*WORK REQUEST:*
The following entries are to be repeated exactly, and the pictures are to be left behind.

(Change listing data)
*** Begin section ***

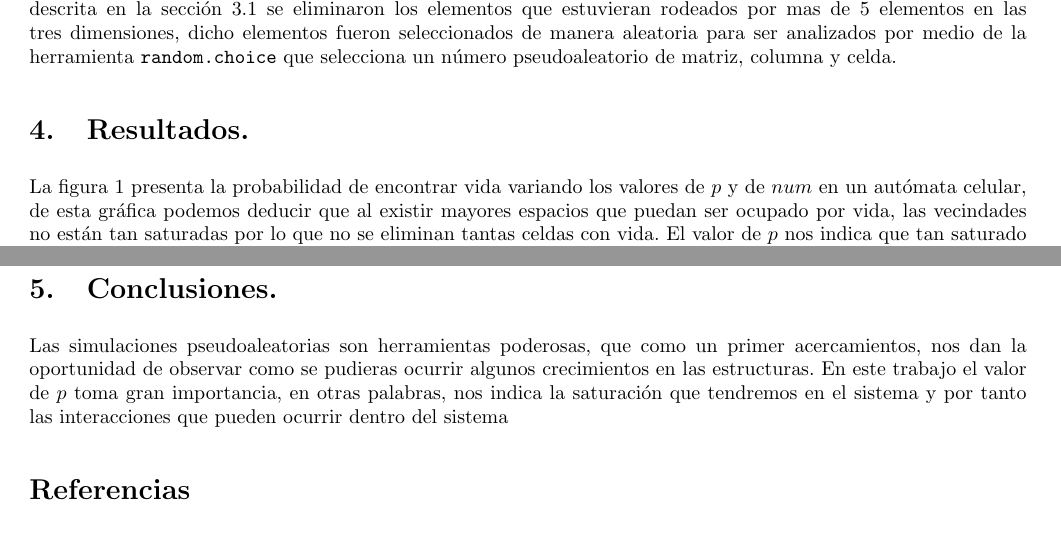
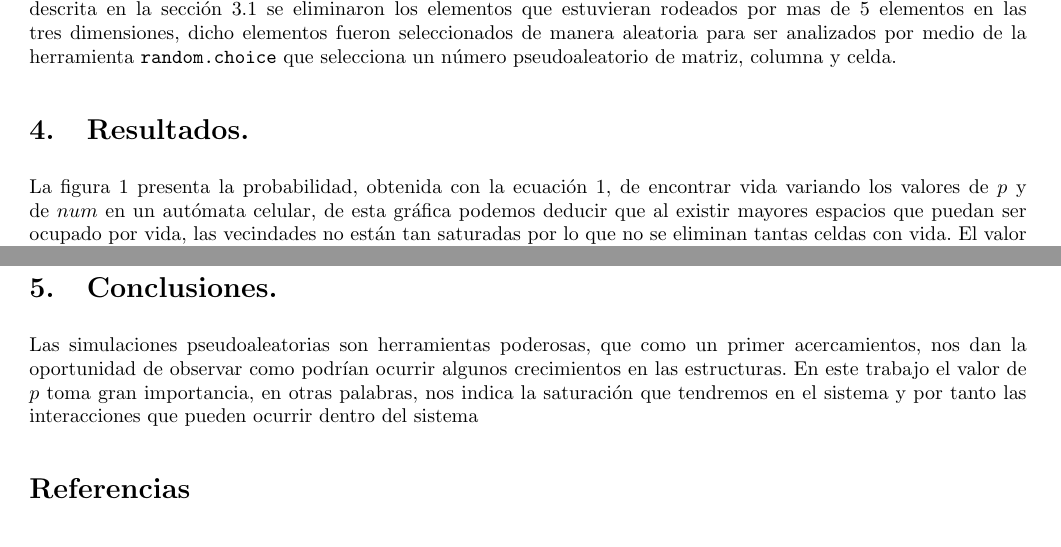
Before and after one commit to IsmaelHC/Simulacion-NANO-2022, a LaTeX document (P2/P2.tex): two parts of pages 2 and 5 of 5 before the commit and two parts of pages 2 and 4 of 5 after it, joined at a grey line, cut so that both start at the same text. Compiled offline with pdfLaTeX.

Commit message:
Update P2.tex

```diff
--- a/P2/P2.tex
+++ b/P2/P2.tex
@@ -66,7 +66,7 @@ La simulación de un crecimiento se generó modificando el código \ref{R1}, de
 \subsection{Autómata tridimensional.}
 El autómata tridimensional fue creado graficando con \texttt{matplotlib} una matriz tridimensional y utilizando la lógica descrita en la sección 3.1 se eliminaron los elementos que estuvieran rodeados por mas de 5 elementos en las tres dimensiones, dicho elementos fueron seleccionados de manera aleatoria para ser analizados por medio de la herramienta \texttt{random.choice} que selecciona un número pseudoaleatorio de matriz, columna y celda.
 \section{Resultados.}
-La figura \ref{prob} presenta la probabilidad de encontrar vida variando los valores de $p$ y de $num$ en un autómata celular, de esta gráfica podemos deducir que al existir mayores espacios que puedan ser ocupado por vida, las vecindades no están tan saturadas por lo que no se eliminan tantas celdas con vida. El valor de $p$ nos indica que tan saturado va a estar cada matriz, a valores altos de $p$ naturalmente la población va a ser mucha y por lo tanto existe menos posibilidades de vida (figura \ref{p0.8}). Encontramos un valor optimo cuando $p=0.4$ en una matriz de $num=400$ .
+La figura \ref{prob} presenta la probabilidad, obtenida con la ecuación 1, de encontrar vida variando los valores de $p$ y de $num$ en un autómata celular, de esta gráfica podemos deducir que al existir mayores espacios que puedan ser ocupado por vida, las vecindades no están tan saturadas por lo que no se eliminan tantas celdas con vida. El valor de $p$ nos indica que tan saturado va a estar cada matriz, a valores altos de $p$ naturalmente la población va a ser mucha y por lo tanto existe menos posibilidades de vida (figura \ref{p0.8}). Encontramos un valor optimo cuando $p=0.4$ en una matriz de $num=400$ .
 \begin{figure}
     \centering
     \includegraphics[width=140mm]{prob.png}
@@ -97,7 +97,7 @@ En la figura \ref{3d} se presenta el paso inicial y final de un autómata celula
 
 
 \section{Conclusiones.}
- Las simulaciones pseudoaleatorias son herramientas poderosas, que como un primer acercamientos, nos dan la oportunidad de observar como se pudieras ocurrir algunos crecimientos en las estructuras. En este trabajo el valor de $p$ toma gran importancia, en otras palabras, nos indica la saturación que tendremos en el sistema y por tanto las interacciones que pueden ocurrir dentro del sistema
+ Las simulaciones pseudoaleatorias son herramientas poderosas, que como un primer acercamientos, nos dan la oportunidad de observar como podrían ocurrir algunos crecimientos en las estructuras. En este trabajo el valor de $p$ toma gran importancia, en otras palabras, nos indica la saturación que tendremos en el sistema y por tanto las interacciones que pueden ocurrir dentro del sistema
 \bibliography{simu}
 \bibliographystyle{plainnat}
 \end{document}
```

*** End section ***

*EXERCISE SOLUTION:*
Before and after one commit to IsmaelHC/Simulacion-NANO-2022, a LaTeX document (P2/P2.tex): two parts of pages 2 and 5 of 5 before the commit and two parts of pages 2 and 4 of 5 after it, joined at a grey line, cut so that both start at the same text. Compiled offline with pdfLaTeX.

Commit message:
Update P2.tex

```diff
--- a/P2/P2.tex
+++ b/P2/P2.tex
@@ -66,7 +66,7 @@ La simulación de un crecimiento se generó modificando el código \ref{R1}, de
 \subsection{Autómata tridimensional.}
 El autómata tridimensional fue creado graficando con \texttt{matplotlib} una matriz tridimensional y utilizando la lógica descrita en la sección 3.1 se eliminaron los elementos que estuvieran rodeados por mas de 5 elementos en las tres dimensiones, dicho elementos fueron seleccionados de manera aleatoria para ser analizados por medio de la herramienta \texttt{random.choice} que selecciona un número pseudoaleatorio de matriz, columna y celda.
 \section{Resultados.}
-La figura \ref{prob} presenta la probabilidad de encontrar vida variando los valores de $p$ y de $num$ en un autómata celular, de esta gráfica podemos deducir que al existir mayores espacios que puedan ser ocupado por vida, las vecindades no están tan saturadas por lo que no se eliminan tantas celdas con vida. El valor de $p$ nos indica que tan saturado va a estar cada matriz, a valores altos de $p$ naturalmente la población va a ser mucha y por lo tanto existe menos posibilidades de vida (figura \ref{p0.8}). Encontramos un valor optimo cuando $p=0.4$ en una matriz de $num=400$ .
+La figura \ref{prob} presenta la probabilidad, obtenida con la ecuación 1, de encontrar vida variando los valores de $p$ y de $num$ en un autómata celular, de esta gráfica podemos deducir que al existir mayores espacios que puedan ser ocupado por vida, las vecindades no están tan saturadas por lo que no se eliminan tantas celdas con vida. El valor de $p$ nos indica que tan saturado va a estar cada matriz, a valores altos de $p$ naturalmente la población va a ser mucha y por lo tanto existe menos posibilidades de vida (figura \ref{p0.8}). Encontramos un valor optimo cuando $p=0.4$ en una matriz de $num=400$ .
 \begin{figure}
     \centering
     \includegraphics[width=140mm]{prob.png}
@@ -97,7 +97,7 @@ En la figura \ref{3d} se presenta el paso inicial y final de un autómata celula
 
 
 \section{Conclusiones.}
- Las simulaciones pseudoaleatorias son herramientas poderosas, que como un primer acercamientos, nos dan la oportunidad de observar como se pudieras ocurrir algunos crecimientos en las estructuras. En este trabajo el valor de $p$ toma gran importancia, en otras palabras, nos indica la saturación que tendremos en el sistema y por tanto las interacciones que pueden ocurrir dentro del sistema
+ Las simulaciones pseudoaleatorias son herramientas poderosas, que como un primer acercamientos, nos dan la oportunidad de observar como podrían ocurrir algunos crecimientos en las estructuras. En este trabajo el valor de $p$ toma gran importancia, en otras palabras, nos indica la saturación que tendremos en el sistema y por tanto las interacciones que pueden ocurrir dentro del sistema
 \bibliography{simu}
 \bibliographystyle{plainnat}
 \end{document}
```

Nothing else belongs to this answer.